Bed Bath & Beyond has faced criticism from Legion Partners Asset Management LLC, Macellum Advisors GP LLC and Ancora Advisors LLC, which control a combined stake in the company of about 5%. The investors have said the company failed to adapt over time and allowed costs to increase, eroding value for shareholders. They also called for Chief Executive Steven Temares to be replaced and nominated a slate of directors for the board.
The company on Wednesday named a new lead independent director and pledged additional changes to its board, governance structure and compensation practices. It also raised its quarterly dividend by 1 cent a share to 17 cents.
Driving the losses in the most recent quarter and fiscal year was a roughly $500 million goodwill and trade-name impairment charge.
"It's primarily the market capitalization of the company, not the performance of the company," Chief Executive Steven Temares told analysts during a conference call. As of Wednesday, shares in the company are down about 78% from their January 2014 high.
Shares fell 10% to $17.44 in after-hours trading.

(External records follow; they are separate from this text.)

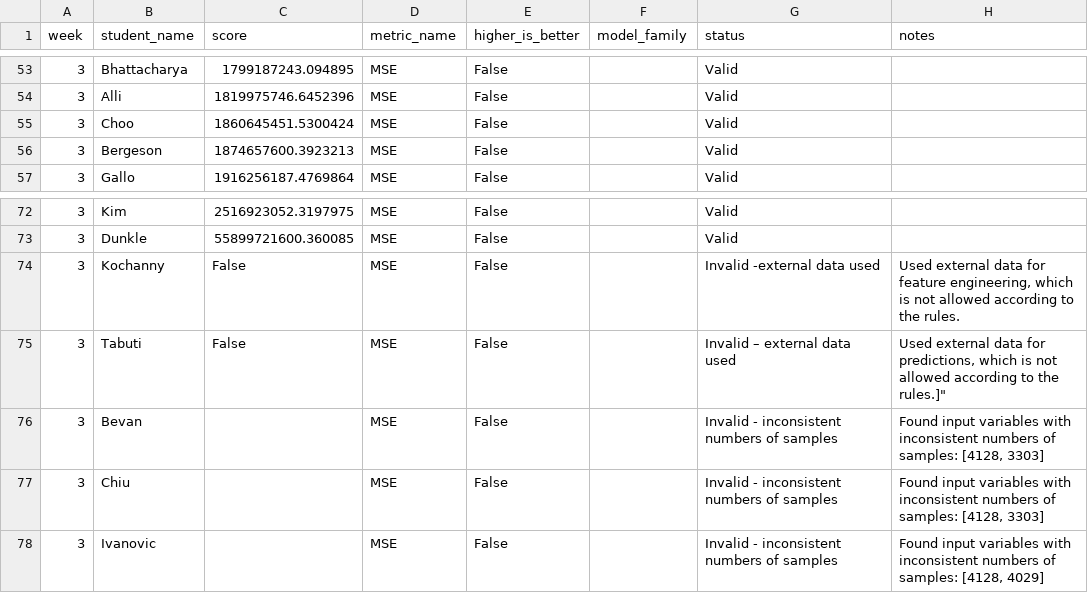
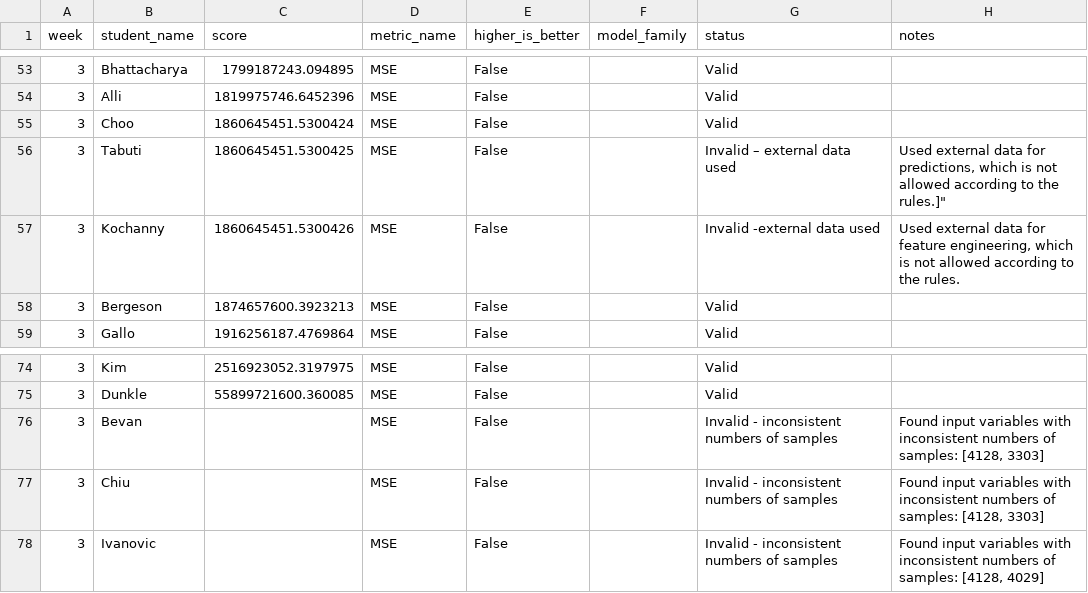
Before and after one commit to The-University-of-Chicago-DSI/mlii-challenger-dashboard, a CSV file: leaderboard_master.csv, drawn as a sheet; only a part is shown, gaps mark what is left out.

Commit message:
Update Week 3B leaderboard

```diff
--- a/leaderboard_master.csv
+++ b/leaderboard_master.csv
@@ -55,2 +55,4 @@ week,student_name,score,metric_name,higher_is_better,model_family,status,notes
 3,Choo,1860645451.5300424,MSE,False,,Valid,
+3,Tabuti,1860645451.5300425,MSE,False,,Invalid – external data used,"Used external data for predictions, which is not allowed according to the rules."]"
+3,Kochanny,1860645451.5300426,MSE,False,,Invalid -external data used,"Used external data for feature engineering, which is not allowed according to the rules."
 3,Bergeson,1874657600.3923213,MSE,False,,Valid,
@@ -73,4 +75,2 @@ week,student_name,score,metric_name,higher_is_better,model_family,status,notes
 3,Dunkle,55899721600.360085,MSE,False,,Valid,
-3,Kochanny,False,MSE,False,,Invalid -external data used,"Used external data for feature engineering, which is not allowed according to the rules."
-3,Tabuti,False,MSE,False,,Invalid – external data used,"Used external data for predictions, which is not allowed according to the rules."]"
 3,Bevan,,MSE,False,,Invalid - inconsistent numbers of samples,"Found input variables with inconsistent numbers of samples: [4128, 3303]"
```
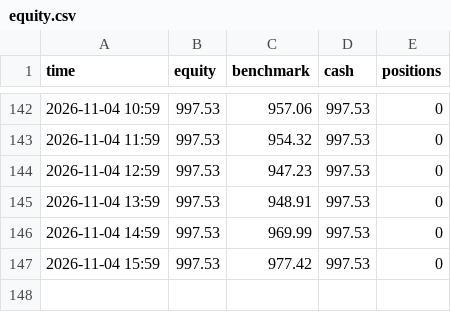
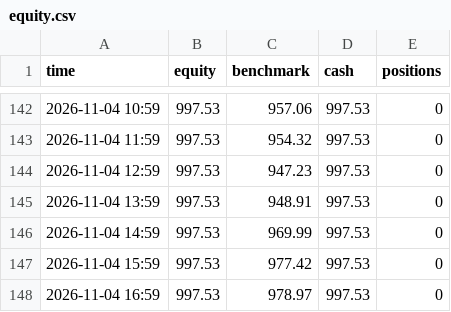
Before and after one commit to Ilmagodifut/moneybot-live, a CSV file: state/equity.csv, drawn as a sheet; only a part is shown, gaps mark what is left out.

```diff
--- a/state/equity.csv
+++ b/state/equity.csv
@@ -147 +147,2 @@ time,equity,benchmark,cash,positions
 2026-11-04 15:59,997.53,977.42,997.53,0
+2026-11-04 16:59,997.53,978.97,997.53,0
```
Also changed, not shown: state/multi/equity.csv, state/rapido/equity.csv, 18 other files.
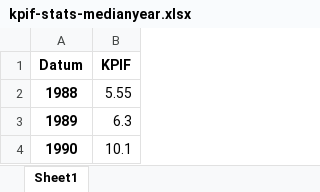
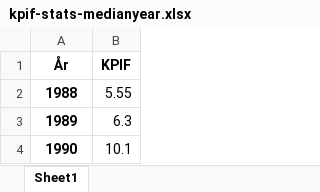
Before and after one commit to MarcusT96/PythonProject4School, an Excel workbook: kpif-stats-medianyear.xlsx, sheet Sheet1, drawn as a sheet; only a part is shown; values as stored, in another font and other column widths than the file's, no borders; the diff names each change by its address in the sheet, - before the commit and + after, or states it on an @@ line.

Commit message:
Skapat while-loop och adderat funktioner
Programmet är färdigt för nu.
Eventuellt ska jag använda de två filerna som är över nu för att addera
prognoser till KPIF och arbetslöshet då det finns mycket data att ta av
där och kan kanske vara lite mer förutsägbara än bostadspriser hehe.

```diff
--- a/kpif-stats-medianyear.xlsx (sheet Sheet1)
+++ b/kpif-stats-medianyear.xlsx (sheet Sheet1)
-A1: Datum
+A1: År
```
Also changed, not shown: 1 other file.
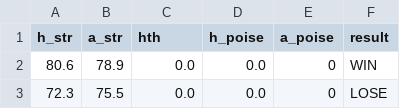
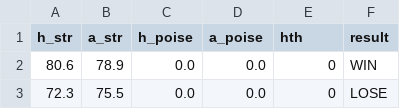
Before and after one commit to duy-nq/EPL-Prediction, a CSV file: training_data.csv, drawn as a sheet; only a part is shown.

```diff
--- a/training_data.csv
+++ b/training_data.csv
@@ -1,2 +1,2 @@
-h_str,a_str,hth,h_poise,a_poise,result
+h_str,a_str,h_poise,a_poise,hth,result
 80.6,78.9,0.0,0.0,0,WIN
```
Also changed, not shown: 1 other file.
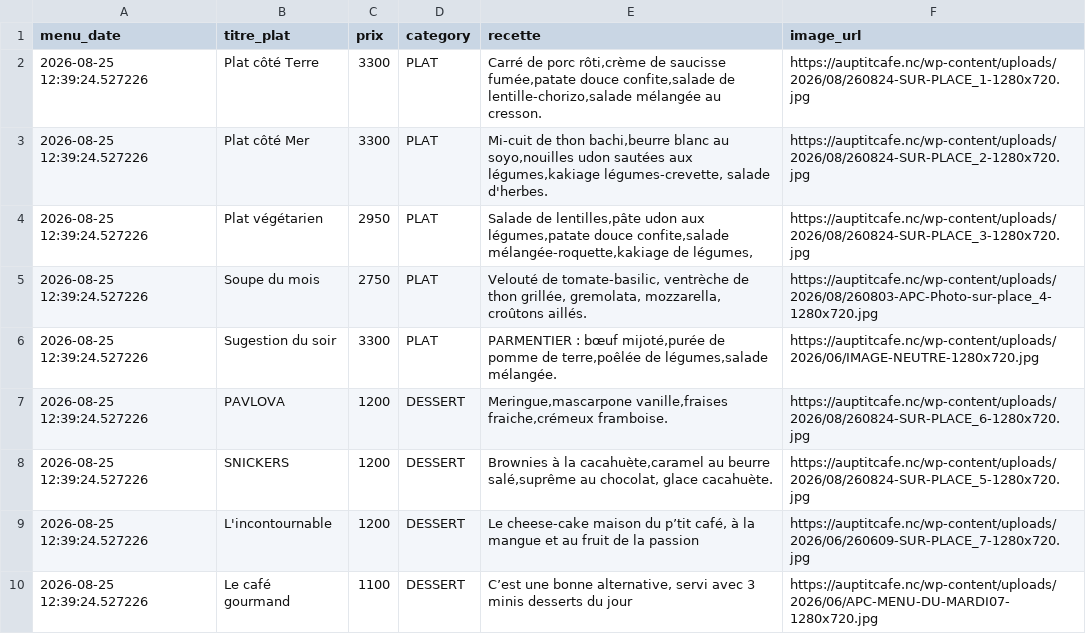
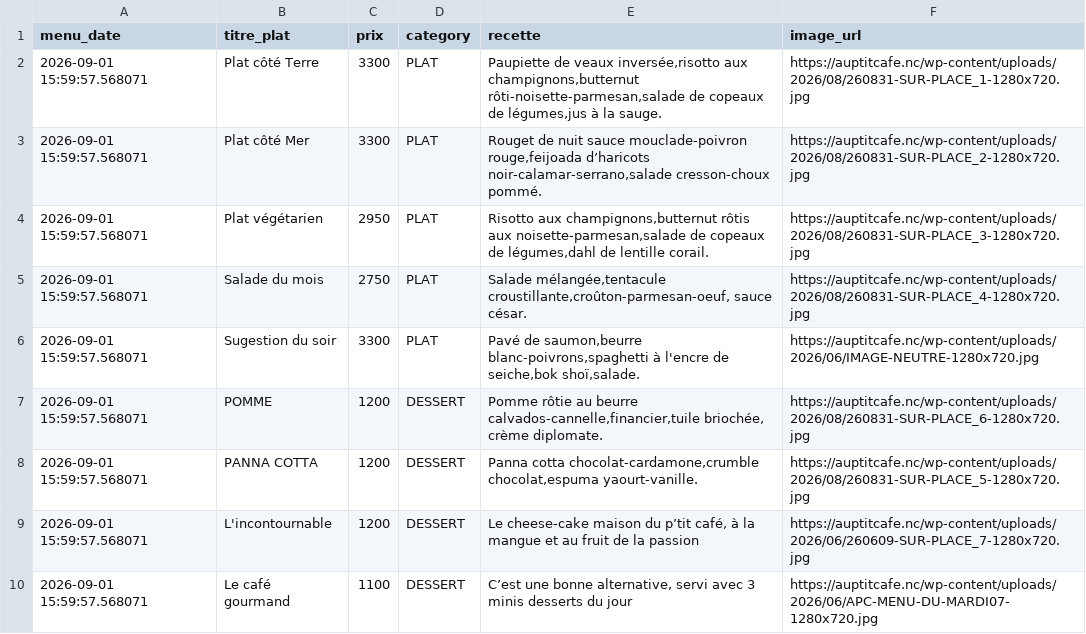
Before and after one commit to adriens/auptitcafe-data, a CSV file: data/current_menus_headers.csv, drawn as a sheet.

```diff
--- a/data/current_menus_headers.csv
+++ b/data/current_menus_headers.csv
@@ -1,10 +1,10 @@
 menu_date,titre_plat,prix,category,recette,image_url
-2026-08-25 12:39:24.527226,Plat côté Terre,3300,PLAT,"Carré de porc rôti,crème de saucisse fumée,patate douce confite,salade de lentille-chorizo,salade mélangée au cresson.",https://auptitcafe.nc/wp-content/uploads/2026/08/260824-SUR-PLACE_1-1280x720.jpg
-2026-08-25 12:39:24.527226,Plat côté Mer,3300,PLAT,"Mi-cuit de thon bachi,beurre blanc au soyo,nouilles udon sautées aux légumes,kakiage légumes-crevette, salade d'herbes.",https://auptitcafe.nc/wp-content/uploads/2026/08/260824-SUR-PLACE_2-1280x720.jpg
-2026-08-25 12:39:24.527226,Plat végétarien,2950,PLAT,"Salade de lentilles,pâte udon aux légumes,patate douce confite,salade mélangée-roquette,kakiage de légumes,",https://auptitcafe.nc/wp-content/uploads/2026/08/260824-SUR-PLACE_3-1280x720.jpg
-2026-08-25 12:39:24.527226,Soupe du mois,2750,PLAT,"Velouté de tomate-basilic, ventrèche de thon grillée, gremolata, mozzarella, croûtons aillés.",https://auptitcafe.nc/wp-content/uploads/2026/08/260803-APC-Photo-sur-place_4-1280x720.jpg
-2026-08-25 12:39:24.527226,Sugestion du soir,3300,PLAT,"PARMENTIER : bœuf mijoté,purée de pomme de terre,poêlée de légumes,salade mélangée.",https://auptitcafe.nc/wp-content/uploads/2026/06/IMAGE-NEUTRE-1280x720.jpg
-2026-08-25 12:39:24.527226,PAVLOVA,1200,DESSERT,"Meringue,mascarpone vanille,fraises fraiche,crémeux framboise.",https://auptitcafe.nc/wp-content/uploads/2026/08/260824-SUR-PLACE_6-1280x720.jpg
-2026-08-25 12:39:24.527226,SNICKERS,1200,DESSERT,"Brownies à la cacahuète,caramel au beurre salé,suprême au chocolat, glace cacahuète.",https://auptitcafe.nc/wp-content/uploads/2026/08/260824-SUR-PLACE_5-1280x720.jpg
-2026-08-25 12:39:24.527226,L'incontournable,1200,DESSERT,"Le cheese-cake maison du p’tit café, à la mangue et au fruit de la passion",https://auptitcafe.nc/wp-content/uploads/2026/06/260609-SUR-PLACE_7-1280x720.jpg
-2026-08-25 12:39:24.527226,Le café gourmand,1100,DESSERT,"C’est une bonne alternative, servi avec 3 minis desserts du jour",https://auptitcafe.nc/wp-content/uploads/2026/06/APC-MENU-DU-MARDI07-1280x720.jpg
+2026-09-01 15:59:57.568071,Plat côté Terre,3300,PLAT,"Paupiette de veaux inversée,risotto aux champignons,butternut rôti-noisette-parmesan,salade de copeaux de légumes,jus à la sauge.",https://auptitcafe.nc/wp-content/uploads/2026/08/260831-SUR-PLACE_1-1280x720.jpg
+2026-09-01 15:59:57.568071,Plat côté Mer,3300,PLAT,"Rouget de nuit sauce mouclade-poivron rouge,feijoada d’haricots noir-calamar-serrano,salade  cresson-choux pommé.",https://auptitcafe.nc/wp-content/uploads/2026/08/260831-SUR-PLACE_2-1280x720.jpg
+2026-09-01 15:59:57.568071,Plat végétarien,2950,PLAT,"Risotto aux champignons,butternut rôtis aux noisette-parmesan,salade de copeaux de légumes,dahl de lentille corail.",https://auptitcafe.nc/wp-content/uploads/2026/08/260831-SUR-PLACE_3-1280x720.jpg
+2026-09-01 15:59:57.568071,Salade du mois,2750,PLAT,"Salade mélangée,tentacule croustillante,croûton-parmesan-oeuf, sauce césar.",https://auptitcafe.nc/wp-content/uploads/2026/08/260831-SUR-PLACE_4-1280x720.jpg
+2026-09-01 15:59:57.568071,Sugestion du soir,3300,PLAT,"Pavé de saumon,beurre blanc-poivrons,spaghetti à l'encre de seiche,bok shoï,salade.",https://auptitcafe.nc/wp-content/uploads/2026/06/IMAGE-NEUTRE-1280x720.jpg
+2026-09-01 15:59:57.568071,POMME,1200,DESSERT,"Pomme rôtie au beurre calvados-cannelle,financier,tuile briochée, crème diplomate.",https://auptitcafe.nc/wp-content/uploads/2026/08/260831-SUR-PLACE_6-1280x720.jpg
+2026-09-01 15:59:57.568071,PANNA COTTA,1200,DESSERT,"Panna cotta chocolat-cardamone,crumble chocolat,espuma yaourt-vanille.",https://auptitcafe.nc/wp-content/uploads/2026/08/260831-SUR-PLACE_5-1280x720.jpg
+2026-09-01 15:59:57.568071,L'incontournable,1200,DESSERT,"Le cheese-cake maison du p’tit café, à la mangue et au fruit de la passion",https://auptitcafe.nc/wp-content/uploads/2026/06/260609-SUR-PLACE_7-1280x720.jpg
+2026-09-01 15:59:57.568071,Le café gourmand,1100,DESSERT,"C’est une bonne alternative, servi avec 3 minis desserts du jour",https://auptitcafe.nc/wp-content/uploads/2026/06/APC-MENU-DU-MARDI07-1280x720.jpg
```
Also changed, not shown: data/current_menus.csv, data/menus_hist.csv.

The company said it expects to return to profitability this year, projecting profit of $2.06 to $2.15 a share, a range higher than analysts had expected.
Sales, however, are expected to fall to a range of $11.4 billion to $11.7 billion from the $12.03 billion generated last fiscal year. Next year, the company expects sales to remain roughly flat.
In the latest period, the company reported a loss of $253.8 million, or $1.92 a share, compared with a profit of $194 million, or $1.41 a share, a year earlier. Excluding the impairment charge, the company's fourth-quarter profit was $1.20 a share.
Revenue fell 11% to $3.31 billion from $3.72 billion a year earlier. Same-store sales slid 1.4%, which was a sharper decline than analysts had expected.
Bed Bath & Beyond was founded in 1971 by Leonard Feinstein and Warren Eisenberg, who share the board's chairmanship. When it went public in 1992, it had 34 stores. It now has more than 1,500.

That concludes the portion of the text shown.